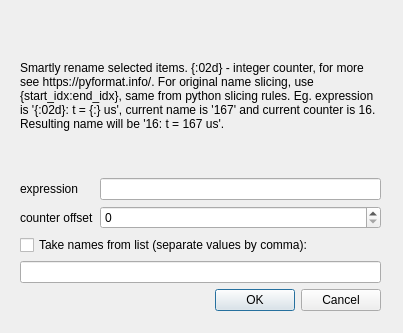
This is spectramanipulator/dialogs/gui_rename_dialog.ui in dmadea/Spectra-Manipulator as Qt 5 draws it before an edit. The edited form follows.
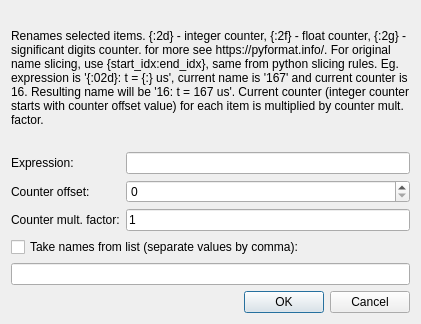
This is the edited form.

Commit message: setup_info rewritten, rename factor added, refactor, cleanup

Patch:
```diff
--- a/spectramanipulator/dialogs/gui_rename_dialog.ui
+++ b/spectramanipulator/dialogs/gui_rename_dialog.ui
@@ -6,29 +6,22 @@
    <rect>
     <x>0</x>
     <y>0</y>
-    <width>403</width>
-    <height>333</height>
+    <width>421</width>
+    <height>324</height>
    </rect>
   </property>
   <property name="windowTitle">
    <string>Dialog</string>
   </property>
-  <widget class="QWidget" name="">
-   <property name="geometry">
-    <rect>
-     <x>20</x>
-     <y>20</y>
-     <width>361</width>
-     <height>291</height>
-    </rect>
-   </property>
+  <layout class="QGridLayout" name="gridLayout_2">
+   <item row="0" column="0">
    <layout class="QVBoxLayout" name="verticalLayout_2">
     <item>
      <layout class="QVBoxLayout" name="verticalLayout">
       <item>
        <widget class="QLabel" name="label">
         <property name="text">
-         <string>&lt;html&gt;&lt;head/&gt;&lt;body&gt;&lt;p&gt;Smartly rename selected items. {:02d} - integer counter, for more see https://pyformat.info/. For original name slicing, use {start_idx:end_idx}, same from python slicing rules. Eg. expression is '{:02d}: t = {:} us', current name is '167' and current counter is 16. Resulting name will be '16: t = 167 us'.&lt;/p&gt;&lt;/body&gt;&lt;/html&gt;</string>
+          <string>&lt;html&gt;&lt;head/&gt;&lt;body&gt;&lt;p&gt;Renames selected items. {:2d} - integer counter, {:2f} - float counter, {:2g} - significant digits counter. for more see https://pyformat.info/. For original name slicing, use {start_idx:end_idx}, same from python slicing rules. Eg. expression is '{:02d}: t = {:} us', current name is '167' and current counter is 16. Resulting name will be '16: t = 167 us'. Current counter (integer counter starts with counter offset value) for each item is multiplied by counter mult. factor.&lt;/p&gt;&lt;/body&gt;&lt;/html&gt;</string>
         </property>
         <property name="wordWrap">
          <bool>true</bool>
@@ -40,23 +33,37 @@
         <item row="0" column="0">
          <widget class="QLabel" name="label_2">
           <property name="text">
-           <string>expression</string>
+            <string>Expression:</string>
           </property>
          </widget>
         </item>
         <item row="1" column="0">
          <widget class="QLabel" name="label_3">
           <property name="text">
-           <string>counter offset</string>
+            <string>Counter offset:</string>
           </property>
          </widget>
         </item>
-        <item row="1" column="2">
-         <widget class="QSpinBox" name="sbOffset"/>
-        </item>
-        <item row="0" column="2">
+         <item row="2" column="0">
+          <widget class="QLabel" name="label_4">
+           <property name="text">
+            <string>Counter mult. factor:</string>
+           </property>
+          </widget>
+         </item>
+         <item row="0" column="1">
          <widget class="QLineEdit" name="leExpression"/>
         </item>
+         <item row="1" column="1">
+          <widget class="QSpinBox" name="sbOffset"/>
+         </item>
+         <item row="2" column="1">
+          <widget class="QLineEdit" name="leCounterMulFactor">
+           <property name="text">
+            <string>1</string>
+           </property>
+          </widget>
+         </item>
        </layout>
       </item>
      </layout>
@@ -82,12 +89,9 @@
      </widget>
     </item>
    </layout>
-  </widget>
- </widget>
- <tabstops>
-  <tabstop>leExpression</tabstop>
-  <tabstop>sbOffset</tabstop>
- </tabstops>
+   </item>
+  </layout>
+ </widget>
  <resources/>
  <connections>
   <connection>
```
Lines whose indentation alone changed are shown as unchanged. The commit also changes 23 other files.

• Problem description:
Take every line from the records above that has the word "dialogs" and copy it.

• Exercise answer:
This is spectramanipulator/dialogs/gui_rename_dialog.ui in dmadea/Spectra-Manipulator as Qt 5 draws it before an edit. The edited form follows.
--- a/spectramanipulator/dialogs/gui_rename_dialog.ui
+++ b/spectramanipulator/dialogs/gui_rename_dialog.ui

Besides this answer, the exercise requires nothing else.